Martin H. Saavedra
Department of Economics
Department of Economics, Rice Hall 233
10 N. Professor St
Oberlin, OH 44074
Institutional Affiliation: Oberlin College
Information about this author at RePEc
NBER Working Papers and Publications
|June 2018||Fetal Shock or Selection? The 1918 Influenza Pandemic and Human Capital Development|
with Brian Beach, Joseph P. Ferrie: w24725
Almond (2006) argues that in utero exposure to the 1918 influenza pandemic lowered socioeconomic status in adulthood, whereas Brown & Thomas (2018) find that the effect disappears after controlling for parental characteristics of the 1919 birth cohort. We link microdata from the 1920 and 1930 censuses to WWII enlistment records and city-level in uenza data. This allows us to adopt an empirical approach that overcomes the selection concerns raised by Brown & Thomas (2018). Results indicate that in the absence of the pandemic, the 1919 birth cohort would have been more likely to graduate from high school, an effect that is largely unaffected by including parental controls and city-specific time trends. Adding household fixed effects (and thus exploiting variation among brothers) yields simil...
|July 2014||Typhoid Fever, Water Quality, and Human Capital Formation|
with Brian Beach, Joseph Ferrie, Werner Troesken: w20279
Investment in water purification technologies led to large mortality declines by helping eradicate typhoid fever and other waterborne diseases. This paper seeks to understand how these technologies affected human capital formation. We use typhoid fatality rates during early life as a proxy for water quality. To carry out the analysis, city-level data are merged with a unique dataset linking individuals between the 1900 and 1940 censuses. Parametric and semi-parametric estimates suggest that eradicating early-life exposure to typhoid fever would have increased earnings in later life by 1% and increased educational attainment by one month. Instrumenting for typhoid fever using the typhoid rates from cities that lie upstream produces similar results. A simple cost-benefit analysis indicates t...

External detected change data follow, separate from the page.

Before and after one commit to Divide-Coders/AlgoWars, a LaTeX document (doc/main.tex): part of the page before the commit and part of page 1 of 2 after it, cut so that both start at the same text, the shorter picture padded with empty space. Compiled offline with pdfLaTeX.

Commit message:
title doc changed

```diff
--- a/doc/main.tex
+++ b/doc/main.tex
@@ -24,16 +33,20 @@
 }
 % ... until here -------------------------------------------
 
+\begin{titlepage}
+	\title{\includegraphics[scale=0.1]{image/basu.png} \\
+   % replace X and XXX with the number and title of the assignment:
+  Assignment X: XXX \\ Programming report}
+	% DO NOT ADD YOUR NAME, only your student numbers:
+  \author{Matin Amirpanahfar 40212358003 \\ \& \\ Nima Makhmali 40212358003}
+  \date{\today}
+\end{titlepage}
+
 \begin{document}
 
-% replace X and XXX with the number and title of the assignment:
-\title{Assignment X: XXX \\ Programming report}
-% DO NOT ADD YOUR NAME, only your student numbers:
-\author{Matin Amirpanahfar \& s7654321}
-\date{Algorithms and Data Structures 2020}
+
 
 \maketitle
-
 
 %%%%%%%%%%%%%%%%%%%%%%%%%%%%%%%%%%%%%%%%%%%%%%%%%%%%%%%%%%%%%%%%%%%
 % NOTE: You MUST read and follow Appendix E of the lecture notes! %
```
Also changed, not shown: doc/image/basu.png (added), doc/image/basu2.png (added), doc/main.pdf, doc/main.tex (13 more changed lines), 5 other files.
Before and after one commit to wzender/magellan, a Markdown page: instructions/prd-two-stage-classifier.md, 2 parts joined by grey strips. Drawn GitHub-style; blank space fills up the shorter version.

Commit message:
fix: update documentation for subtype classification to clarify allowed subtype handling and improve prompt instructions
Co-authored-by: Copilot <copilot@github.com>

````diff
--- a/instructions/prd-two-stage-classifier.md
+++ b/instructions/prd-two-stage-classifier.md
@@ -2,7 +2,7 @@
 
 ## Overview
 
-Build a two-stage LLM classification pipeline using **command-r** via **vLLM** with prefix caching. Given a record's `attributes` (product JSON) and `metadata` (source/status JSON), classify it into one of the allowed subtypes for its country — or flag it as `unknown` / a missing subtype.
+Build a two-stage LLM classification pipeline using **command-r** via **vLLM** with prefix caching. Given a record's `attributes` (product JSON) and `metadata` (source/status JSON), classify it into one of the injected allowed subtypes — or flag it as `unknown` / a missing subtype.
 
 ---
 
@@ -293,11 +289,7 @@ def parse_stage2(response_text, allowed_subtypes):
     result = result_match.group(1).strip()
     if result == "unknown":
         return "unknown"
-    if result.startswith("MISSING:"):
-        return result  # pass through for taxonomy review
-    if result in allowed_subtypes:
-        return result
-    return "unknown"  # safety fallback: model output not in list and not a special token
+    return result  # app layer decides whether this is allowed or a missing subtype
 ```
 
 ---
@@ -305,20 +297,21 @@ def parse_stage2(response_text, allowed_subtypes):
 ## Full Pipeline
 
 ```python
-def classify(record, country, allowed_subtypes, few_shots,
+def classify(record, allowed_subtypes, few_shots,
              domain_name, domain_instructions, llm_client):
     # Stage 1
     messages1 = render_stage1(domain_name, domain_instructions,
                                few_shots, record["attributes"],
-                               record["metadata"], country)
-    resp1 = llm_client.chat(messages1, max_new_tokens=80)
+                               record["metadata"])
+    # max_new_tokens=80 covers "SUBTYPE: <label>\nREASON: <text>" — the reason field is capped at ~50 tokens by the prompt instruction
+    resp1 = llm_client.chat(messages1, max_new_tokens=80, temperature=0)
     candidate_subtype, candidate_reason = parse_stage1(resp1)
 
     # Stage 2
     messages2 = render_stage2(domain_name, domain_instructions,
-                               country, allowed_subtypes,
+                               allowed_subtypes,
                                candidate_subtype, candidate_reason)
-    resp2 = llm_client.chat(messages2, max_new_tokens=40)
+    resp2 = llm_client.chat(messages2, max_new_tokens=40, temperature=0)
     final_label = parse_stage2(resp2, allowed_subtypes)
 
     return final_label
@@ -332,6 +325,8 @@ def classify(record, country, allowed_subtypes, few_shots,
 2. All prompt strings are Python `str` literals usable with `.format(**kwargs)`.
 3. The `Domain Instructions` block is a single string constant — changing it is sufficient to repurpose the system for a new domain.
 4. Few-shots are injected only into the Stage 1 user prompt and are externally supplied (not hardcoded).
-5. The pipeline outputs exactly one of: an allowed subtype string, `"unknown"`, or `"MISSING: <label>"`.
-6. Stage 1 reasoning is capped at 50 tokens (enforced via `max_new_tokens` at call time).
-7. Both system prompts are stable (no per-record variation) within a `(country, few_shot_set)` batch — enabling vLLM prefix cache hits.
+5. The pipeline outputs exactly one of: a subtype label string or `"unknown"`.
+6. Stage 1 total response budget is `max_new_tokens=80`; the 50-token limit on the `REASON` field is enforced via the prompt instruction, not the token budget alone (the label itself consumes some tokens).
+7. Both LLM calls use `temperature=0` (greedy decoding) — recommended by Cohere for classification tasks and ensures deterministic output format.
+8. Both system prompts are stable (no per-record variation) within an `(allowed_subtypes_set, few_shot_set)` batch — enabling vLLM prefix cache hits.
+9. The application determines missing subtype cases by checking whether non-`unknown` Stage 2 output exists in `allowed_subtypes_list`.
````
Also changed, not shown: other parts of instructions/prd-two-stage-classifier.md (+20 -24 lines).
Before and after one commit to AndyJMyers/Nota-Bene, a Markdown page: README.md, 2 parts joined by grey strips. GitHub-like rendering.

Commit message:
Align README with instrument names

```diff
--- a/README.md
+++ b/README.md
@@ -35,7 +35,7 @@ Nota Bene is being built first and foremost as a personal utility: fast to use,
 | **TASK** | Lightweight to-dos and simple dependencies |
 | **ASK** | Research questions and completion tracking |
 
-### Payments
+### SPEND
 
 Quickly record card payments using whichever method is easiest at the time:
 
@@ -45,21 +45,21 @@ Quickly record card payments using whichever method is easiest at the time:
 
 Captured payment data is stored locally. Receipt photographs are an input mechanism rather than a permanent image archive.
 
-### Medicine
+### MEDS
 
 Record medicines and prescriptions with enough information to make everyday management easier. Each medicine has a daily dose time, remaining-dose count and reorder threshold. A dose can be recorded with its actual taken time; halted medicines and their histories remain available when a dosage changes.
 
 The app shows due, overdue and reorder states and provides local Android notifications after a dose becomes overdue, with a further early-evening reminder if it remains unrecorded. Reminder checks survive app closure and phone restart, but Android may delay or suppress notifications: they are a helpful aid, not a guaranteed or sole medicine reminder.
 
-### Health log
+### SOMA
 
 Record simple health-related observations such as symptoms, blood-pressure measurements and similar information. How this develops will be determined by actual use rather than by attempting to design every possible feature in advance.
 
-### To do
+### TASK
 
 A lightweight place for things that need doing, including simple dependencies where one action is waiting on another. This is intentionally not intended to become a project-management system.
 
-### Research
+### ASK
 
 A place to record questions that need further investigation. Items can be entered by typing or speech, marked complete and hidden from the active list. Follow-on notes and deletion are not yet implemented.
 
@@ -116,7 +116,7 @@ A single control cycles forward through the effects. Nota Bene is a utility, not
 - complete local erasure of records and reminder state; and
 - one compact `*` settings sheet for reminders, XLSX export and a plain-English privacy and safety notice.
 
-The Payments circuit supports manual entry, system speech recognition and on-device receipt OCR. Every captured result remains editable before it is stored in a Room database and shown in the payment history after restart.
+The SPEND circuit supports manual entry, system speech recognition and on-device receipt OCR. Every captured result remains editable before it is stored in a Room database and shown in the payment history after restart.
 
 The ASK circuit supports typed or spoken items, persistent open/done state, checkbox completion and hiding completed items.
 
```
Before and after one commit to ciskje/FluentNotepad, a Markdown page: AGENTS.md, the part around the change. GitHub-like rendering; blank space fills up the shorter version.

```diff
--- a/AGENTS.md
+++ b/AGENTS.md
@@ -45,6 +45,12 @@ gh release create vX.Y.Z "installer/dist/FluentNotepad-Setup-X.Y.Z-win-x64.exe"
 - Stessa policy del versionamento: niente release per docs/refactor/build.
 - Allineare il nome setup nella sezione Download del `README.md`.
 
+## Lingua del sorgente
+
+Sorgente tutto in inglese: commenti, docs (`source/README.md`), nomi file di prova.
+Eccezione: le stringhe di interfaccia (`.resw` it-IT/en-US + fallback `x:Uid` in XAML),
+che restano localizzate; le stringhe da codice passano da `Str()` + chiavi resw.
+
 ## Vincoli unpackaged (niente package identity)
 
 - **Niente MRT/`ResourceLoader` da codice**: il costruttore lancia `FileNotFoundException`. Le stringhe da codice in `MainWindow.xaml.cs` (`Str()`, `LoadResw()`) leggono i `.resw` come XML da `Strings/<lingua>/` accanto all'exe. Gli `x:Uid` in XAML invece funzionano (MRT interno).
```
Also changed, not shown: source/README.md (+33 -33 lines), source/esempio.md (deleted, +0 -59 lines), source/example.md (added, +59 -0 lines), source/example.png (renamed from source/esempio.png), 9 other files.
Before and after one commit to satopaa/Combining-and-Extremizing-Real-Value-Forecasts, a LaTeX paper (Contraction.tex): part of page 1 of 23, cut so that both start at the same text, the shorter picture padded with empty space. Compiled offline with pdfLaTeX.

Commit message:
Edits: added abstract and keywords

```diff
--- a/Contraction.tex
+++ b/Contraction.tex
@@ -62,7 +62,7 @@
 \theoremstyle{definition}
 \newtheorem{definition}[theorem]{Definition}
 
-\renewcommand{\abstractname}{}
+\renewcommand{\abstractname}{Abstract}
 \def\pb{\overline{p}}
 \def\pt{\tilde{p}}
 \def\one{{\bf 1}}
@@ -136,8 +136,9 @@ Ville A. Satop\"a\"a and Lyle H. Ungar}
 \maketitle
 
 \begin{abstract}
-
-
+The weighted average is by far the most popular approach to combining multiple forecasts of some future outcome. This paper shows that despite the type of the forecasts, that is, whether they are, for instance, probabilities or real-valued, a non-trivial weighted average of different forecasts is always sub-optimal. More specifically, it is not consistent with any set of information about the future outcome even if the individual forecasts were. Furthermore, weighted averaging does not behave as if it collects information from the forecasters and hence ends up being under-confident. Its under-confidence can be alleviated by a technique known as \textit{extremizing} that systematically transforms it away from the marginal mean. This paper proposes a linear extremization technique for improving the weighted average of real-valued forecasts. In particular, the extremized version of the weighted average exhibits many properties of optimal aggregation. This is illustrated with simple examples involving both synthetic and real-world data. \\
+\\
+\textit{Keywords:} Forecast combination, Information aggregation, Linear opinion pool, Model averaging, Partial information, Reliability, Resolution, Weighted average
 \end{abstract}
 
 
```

Published: Beach, Brian & Ferrie, Joseph & Saavedra, Martin & Troesken, Werner, 2016. "Typhoid Fever, Water Quality, and Human Capital Formation," The Journal of Economic History, Cambridge University Press, vol. 76(01), pages 41-75, March. citation courtesy of